Photo by Tom Parsons on Unsplash

Take a trip downtown in any large metropolitan city and you are bound to see them. They are the ever-present homeless, the neglected, lost citizens of the United States.

They exist in the seedy shadows of America, pitching tents on the sidewalks, under overpasses, sleeping on park benches — you name it, they are there. They are demeaned and downtrodden.

Like illegal aliens, they are treated as second-class citizens in a first-class nation — or worse, as if they were all druggies, or thieves-of-the-night, intent on physically harming us.

For whatever reason(s), they have found themselves homeless, something that some of them never dreamed would happen to them. The reasons for their homelessness are diverse and have truly unbelievable stories behind them.

Our nation’s leaders and we, its citizens, grapple with how to deal with their growing numbers and how to provide them with the basic services needed to help them continue to exist — food, shelter, restroom facilities, bathing facilities, and health care, to name a few.

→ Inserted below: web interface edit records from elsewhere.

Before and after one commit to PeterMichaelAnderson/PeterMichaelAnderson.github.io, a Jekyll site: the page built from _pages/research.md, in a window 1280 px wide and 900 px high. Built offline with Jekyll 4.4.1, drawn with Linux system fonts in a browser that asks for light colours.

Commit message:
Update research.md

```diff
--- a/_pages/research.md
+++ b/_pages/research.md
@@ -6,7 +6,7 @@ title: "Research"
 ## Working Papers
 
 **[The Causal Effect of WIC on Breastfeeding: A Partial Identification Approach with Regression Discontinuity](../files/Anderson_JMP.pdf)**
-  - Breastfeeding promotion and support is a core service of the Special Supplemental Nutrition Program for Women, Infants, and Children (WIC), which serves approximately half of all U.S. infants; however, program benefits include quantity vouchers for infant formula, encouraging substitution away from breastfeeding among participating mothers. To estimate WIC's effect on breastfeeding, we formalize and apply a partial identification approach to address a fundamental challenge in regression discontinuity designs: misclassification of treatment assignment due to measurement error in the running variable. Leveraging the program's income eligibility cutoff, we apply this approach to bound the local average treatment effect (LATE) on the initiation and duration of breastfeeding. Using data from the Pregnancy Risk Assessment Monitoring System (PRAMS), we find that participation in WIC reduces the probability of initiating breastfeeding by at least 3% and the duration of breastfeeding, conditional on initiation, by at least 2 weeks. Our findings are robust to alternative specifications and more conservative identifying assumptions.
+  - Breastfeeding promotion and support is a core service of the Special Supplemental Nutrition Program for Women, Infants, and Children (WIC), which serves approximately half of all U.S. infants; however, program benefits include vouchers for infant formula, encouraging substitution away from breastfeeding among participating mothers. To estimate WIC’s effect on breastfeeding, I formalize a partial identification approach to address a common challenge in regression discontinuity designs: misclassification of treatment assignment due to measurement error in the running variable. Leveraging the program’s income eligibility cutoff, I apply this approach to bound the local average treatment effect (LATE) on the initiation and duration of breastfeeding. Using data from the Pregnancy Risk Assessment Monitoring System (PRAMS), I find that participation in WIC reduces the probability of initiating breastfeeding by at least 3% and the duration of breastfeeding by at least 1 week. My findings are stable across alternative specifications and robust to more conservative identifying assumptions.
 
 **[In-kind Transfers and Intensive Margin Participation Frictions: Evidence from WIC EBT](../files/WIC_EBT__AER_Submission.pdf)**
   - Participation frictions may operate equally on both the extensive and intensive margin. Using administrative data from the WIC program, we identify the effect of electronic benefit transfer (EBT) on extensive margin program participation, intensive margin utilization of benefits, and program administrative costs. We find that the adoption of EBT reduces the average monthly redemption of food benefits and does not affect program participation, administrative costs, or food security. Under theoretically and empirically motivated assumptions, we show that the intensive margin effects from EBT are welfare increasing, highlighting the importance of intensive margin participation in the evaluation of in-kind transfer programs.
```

These are all necessary to help establish a person’s own personal worth and value. Those of us who have access to these daily services sometimes overlook their importance in our lives.

For those of us who have these conveniences frequently available to us, we tend to take them for granted.

Photo by Tim Wildsmith on Unsplash

What would Jesus do?

We often ask ourselves how to address the needs of the poor and the meek. How do we provide for them when they need so much?

I believe our Lord, Jesus Christ, provided us with the framework for finding the answer:

Now when he saw the crowds, he went up on a mountainside and sat down. His disciples came to Him, and He began to teach them, saying:



Ken Kayse

When Life knocks you down, be a rubber ball and bounce up. I enjoy creativity and I love life! I write for fun and I live in the present. Try it you’ll like it.